This entertaining piece of bad verse comes from a little self-published volume entitled Poems by Philpo (1970), "Philpo" being Robert M Shortell (1909-?), a retired teacher and administrator. It is notable for its unpromising subject matter - the freeway system - and its ill-thought-out central image, that of some long-dead calf whose ambling road is supposed to contrast with the horrors of the highway. One assumes he chose a calf over a mature animal in order to be able to contrive the jingling rhyme of his title, rather than for its deeper metaphoric value. Why it should be one that has been dead 300 years is somewhat puzzling.
Whatever the reasons for its place in the poem, it certainly is a wonderful animal, this calf: wisely, it chooses not to drive a car which hasn't been invented yet, and it can bleat - blatently, no less - long after it is dead. Sheep, or at least "bell-wether" ones, are not so smart since it is their behaviour that some drivers emulate, who "plunge straight on in one fell sweep", off the highway into a ditch one assumes, with others following on like "poor dumb animals bereft of mind". Apparently this happens daily: no wonder insurance premiums are so high.
One day, as it was plain he would,
Man transgressed nature (he never should);
He made a death trail, bent askew,
A deadly trail as only man can do.
Since many, many years have fled,
And I infer that man has bled
But still he left behind his trail,
And thereby hangs my moral tale.
The trail is taken up each day
By senseless men who drive and slay;
And some, like bell-wether sheep,
Plunge straight on in one fell sweep.
Others flock in from behind,
Poor dumb animals bereft of mind.
Daily, on freeways (not so free),
Straight through nature they blast with glee,
The happy fools roar in and out,
And dodge, and turn, and twist about;
They utter words of terrible wrath
'Cause some other fools cross their path.
Still others followed (do not laugh),
This new breed is less than calf.
The calf through nature's woodway stalked;
With vision he digressed and balked.
But now that pathway is not the same;
Man's one-track mind has made that plain.
The path is one of blood and smog
Where faceless men slither and slog.
As man blindly pursues the freeway run,
Three miles become a nebulous one.
Thus, since a century and more,
Man has desecrated nature's lore.
As time passed in swiftness fleet,
The road became a bloody street.
Soon man, bent on swift convergence,
Spawned a cancerous insurgence -
A smogopolis that soon did reek,
A jungle no wise calf would seek.
Oft many thousand men are trapped
On smogways no calf ever mapped.
Men ply the freeways (still not free)
Asphyxiated as no calf would be.
Yes, many thousand men, never led
By a calf three centuries dead.
Man's rape of nature still holds sway,
Losing more from life day after day.
Such blind reverence is apropos,
For good or bad-change the status quo.
A moral lesson this does teach:
Irrational man is hard to reach.

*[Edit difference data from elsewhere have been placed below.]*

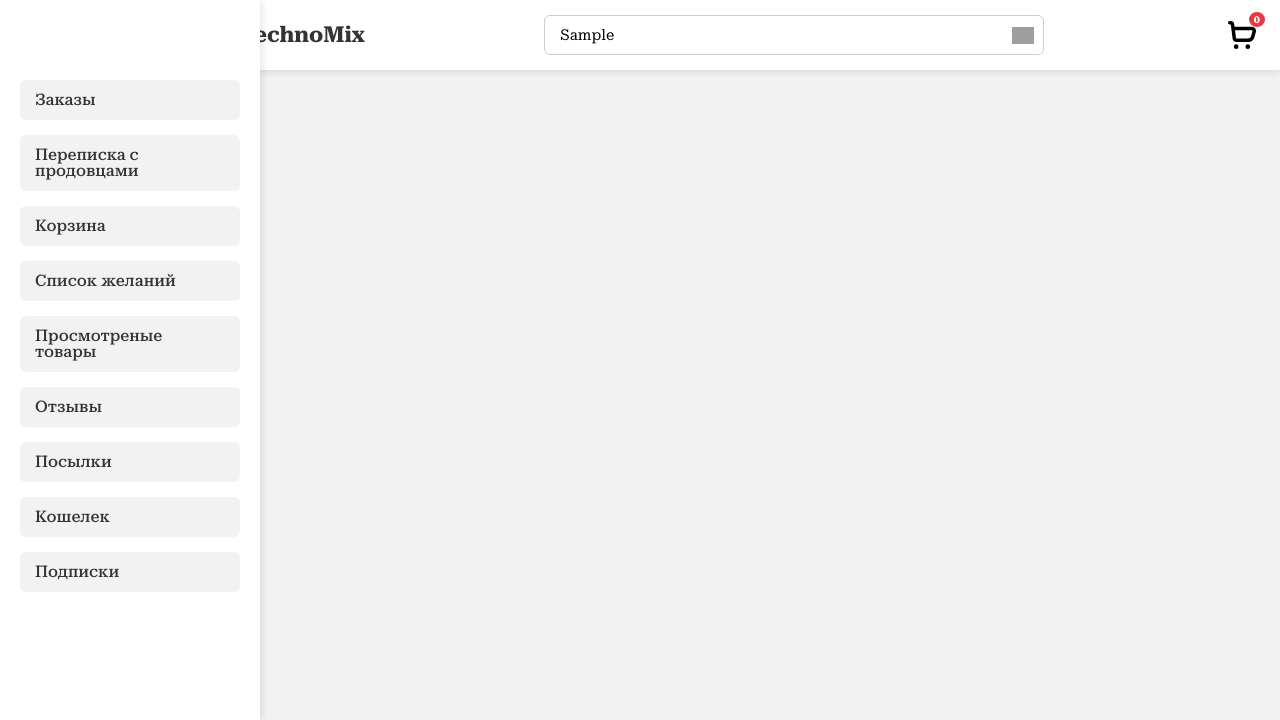
Repository: Gray-01/TechnoMix
Page: index.html
The author's editor kept a copy of each file at every save. The page is drawn from the files as they stood at one save, then again after the next save.
The browser window is 1280 px wide. The pictures show the whole page.
Empty fields were first filled with sample values (such as "Sample", 5 or name@example.com).
After loading, the first visible `#burgerBtn` was clicked once.
Pictures or frames that could not be fetched are drawn as grey boxes.

Above is the page before, as saved 2025-11-14 02:37:20.

After the next save:
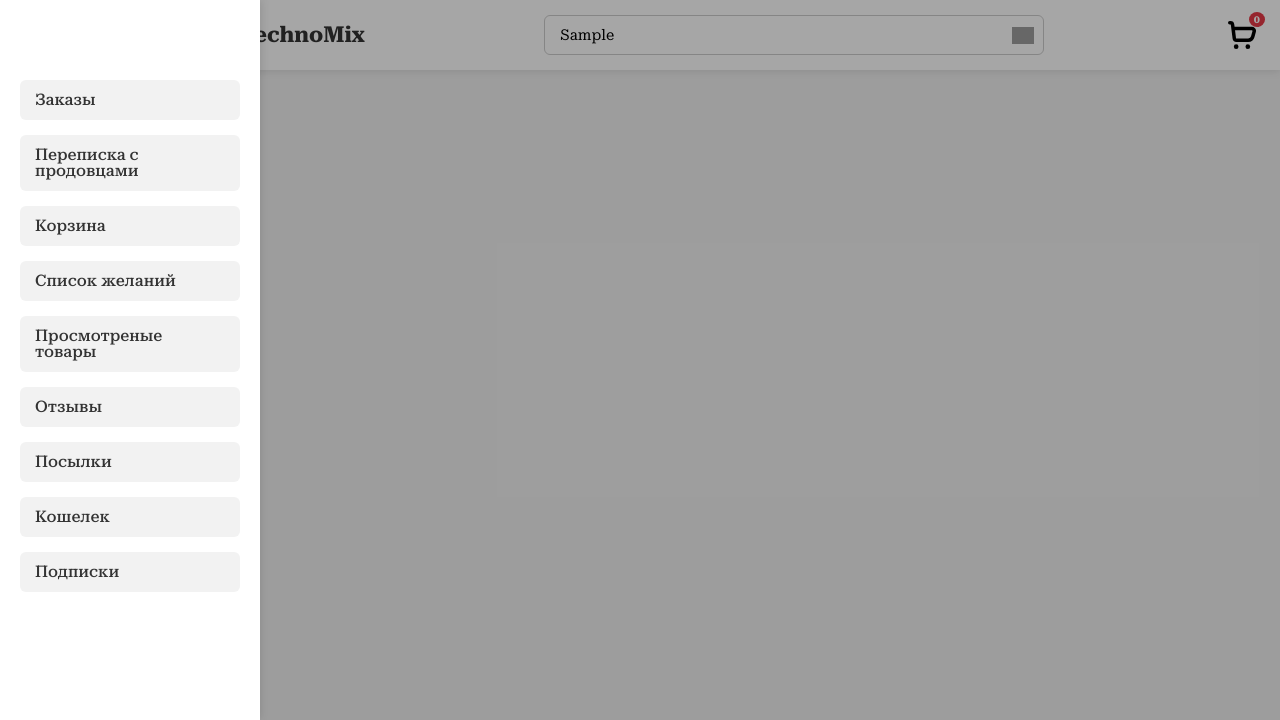
Saved 35 s later.
--- a/assets/js/main.js
+++ b/assets/js/main.js
@@ -1,7 +1,17 @@
 const burgerBtn = document.getElementById('burgerBtn');
 const burgerMenu = document.getElementById('burgerMenu');
+const overlay = document.getElementById('overlay');
 
+// Открытие/закрытие по кнопке
 burgerBtn.addEventListener('click', () => {
     burgerBtn.classList.toggle('active');
     burgerMenu.classList.toggle('active');
+    overlay.classList.toggle('active');
 });
+
+// Закрытие по клику на фон
+overlay.addEventListener('click', () => {
+    burgerBtn.classList.remove('active');
+    burgerMenu.classList.remove('active');
+    overlay.classList.remove('active');
+});
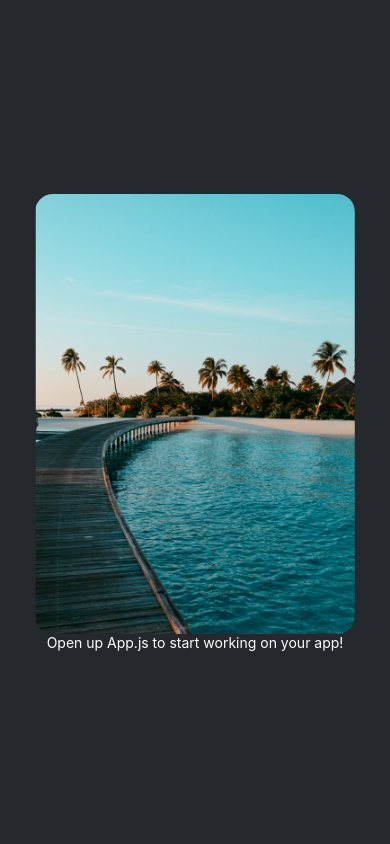
Repository: grlgmrs/StickerSmash
Screen: /
These files come from the project's save history. The screen is drawn as it stood at one moment and after the next save; the edit follows.
The app was drawn by React Native's web renderer in a window 390 px wide. The project was rebuilt for these pictures with package versions that can differ from the ones it lists, and the page was loaded fresh each time.

Above is the screen before, as saved 2023-01-27 15:30:54.

After the next save:
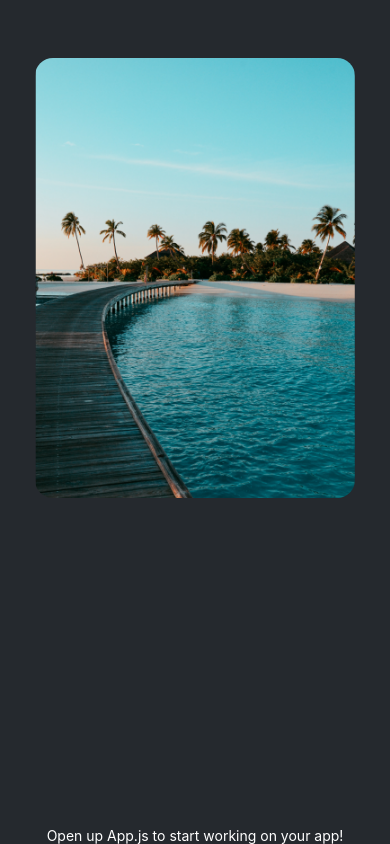
Saved 21 s later.
--- a/App.js
+++ b/App.js
@@ -6,8 +6,9 @@ const placeholderImage = require("./assets/images/background-image.png");
 export default function App() {
   return (
     <View style={styles.container}>
-      <Image source={placeholderImage} style={styles.image} />
-
+      <View style={styles.imageContainer}>
+        <Image source={placeholderImage} style={styles.image} />
+      </View>
       <Text style={{ color: "#fff" }}>
         Open up App.js to start working on your app!
       </Text>
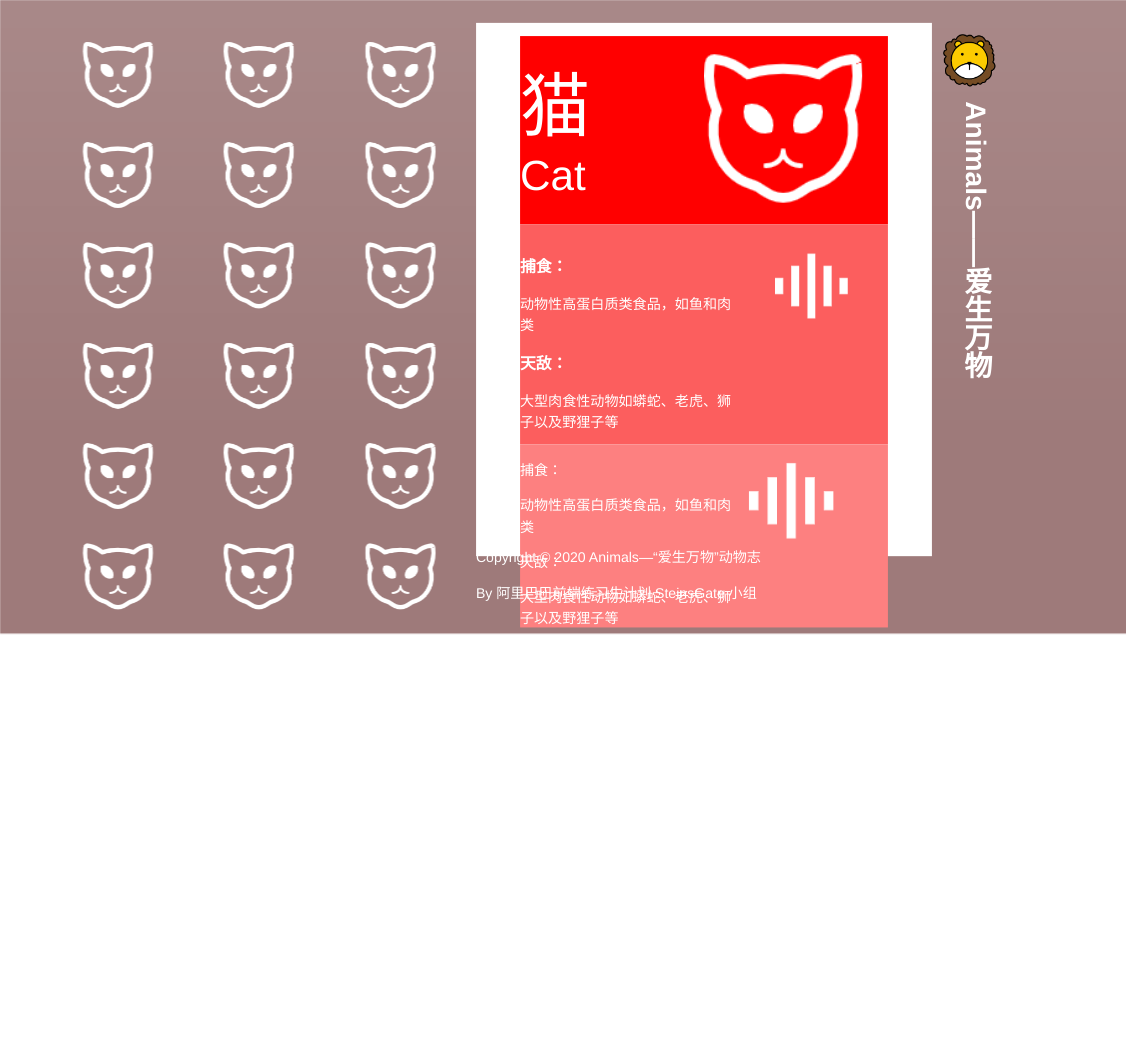
Repository: Whiskeyi/Animals
Page: /
These files come from the project's save history. The page is drawn as it stood at one moment and after the next save; the edit follows.
The browser window is 1280 px wide. The pictures show the whole page, at 88% of full size.
The project was rebuilt for these pictures with package versions that can differ from the ones it lists, and the page was loaded fresh each time.

Above is the page before, as saved 2021-11-16 00:28:31.

After the next save:
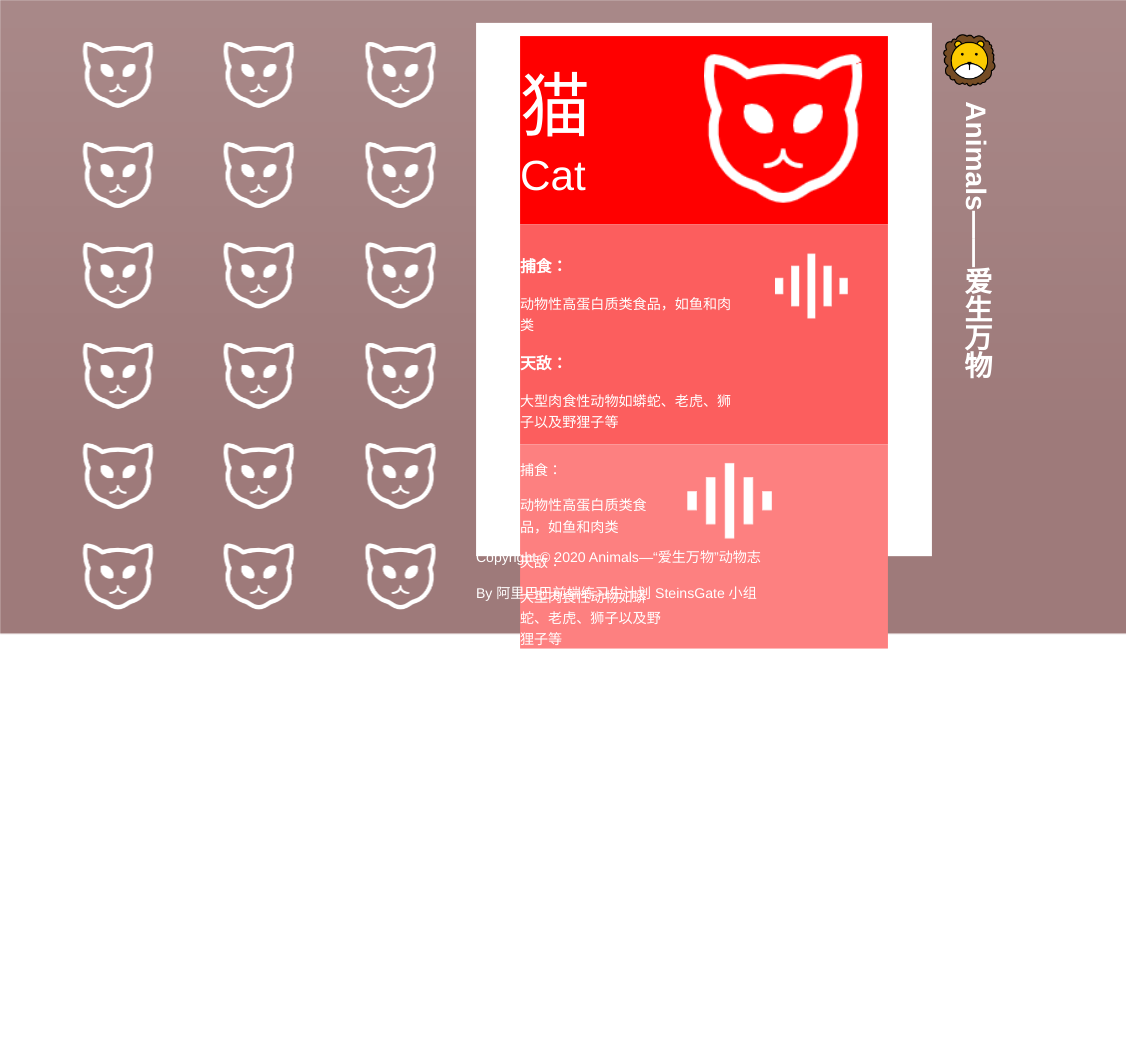
Saved 42 s later.
--- a/src/components/Info/introduce-bottom/index.vue
+++ b/src/components/Info/introduce-bottom/index.vue
@@ -1,7 +1,7 @@
 <template>
 <div class="fooBottom">
-     <el-row class="habContainer">
-          <el-col class="habContext" :span="14">
+     <el-row class="botContainer">
+          <el-col class="poem" :span="10">
               <p class="foodTitle">捕食：</p>
               <div class="food">动物性高蛋白质类食品，如鱼和肉类</div>
               <p class="enemyTitle">天敌：</p>
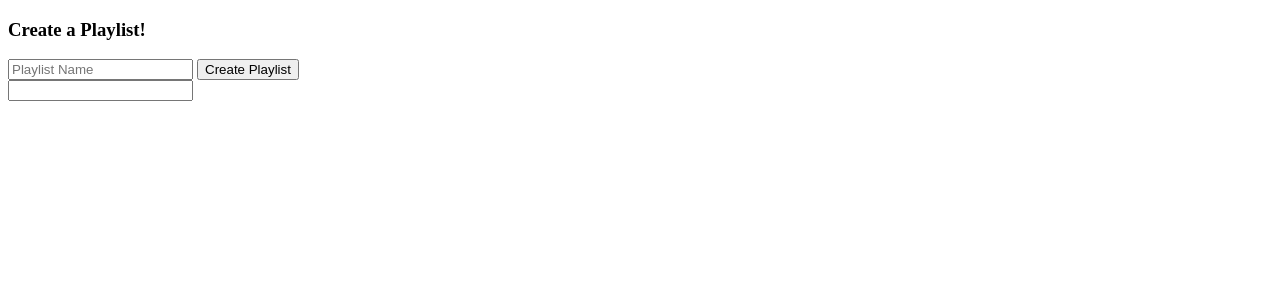
Repository: randysteele/tunify
Page: tunify-frontend/index.html
The author's editor kept a copy of each file at every save. The page is drawn from the files as they stood at one save, then again after the next save.
The browser window is 1280 px wide. The pictures show the whole page.
The page's requests for data from a server got no answer.

Above is the page before, as saved 2020-06-10 14:34:38.

After the next save:
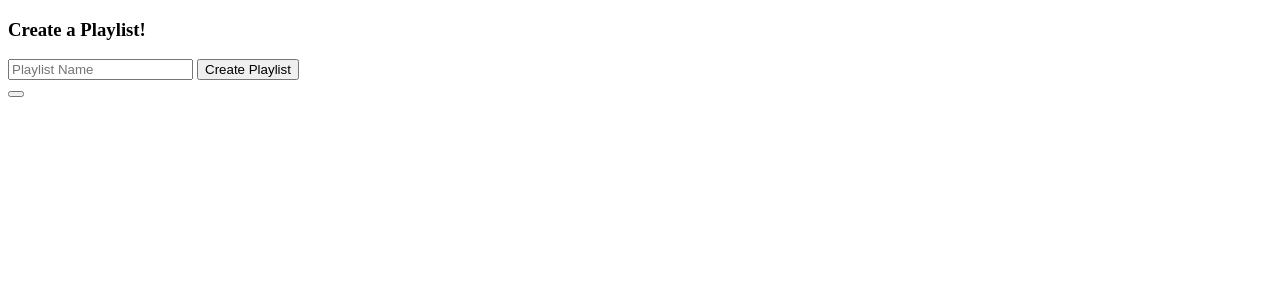
Saved 48 s later.
--- a/tunify-frontend/index.html
+++ b/tunify-frontend/index.html
@@ -37,7 +37,7 @@
       </div>
        <div id = "song-container">
         <form>
-       <input id="add-button.playlist.id" type="click" name="click" value ="  "></form></input>
+       <BUTTON id="add-button.playlist.id" type="click" name="click" value ="  "></form></BUTTON>
       </form>
 <script>
   function addSongsToPlaylist(e){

Yes, man is prone to go it blind,
Prudent precedent not for his mind;
Plunging on without time's direction,
Ignorance knows no recollection.
Men still flash along the smogway track,
Cutting in and out (some don't come back);
Deadly, destructive, their course of action,
To glow - not grow - their satisfaction.
But how the wise old wood gods chuckle
As man is rent, 'spite "belt-and-buckle."
Of many things, this tale does teach,
The calf was wiser 'bout nature's reach.
Now, midst the roar of smogway jungle
As man compounds his daily bungle,
I detect a blatant bleat (perhaps a laugh?)
From that three-centuries-old dead calf.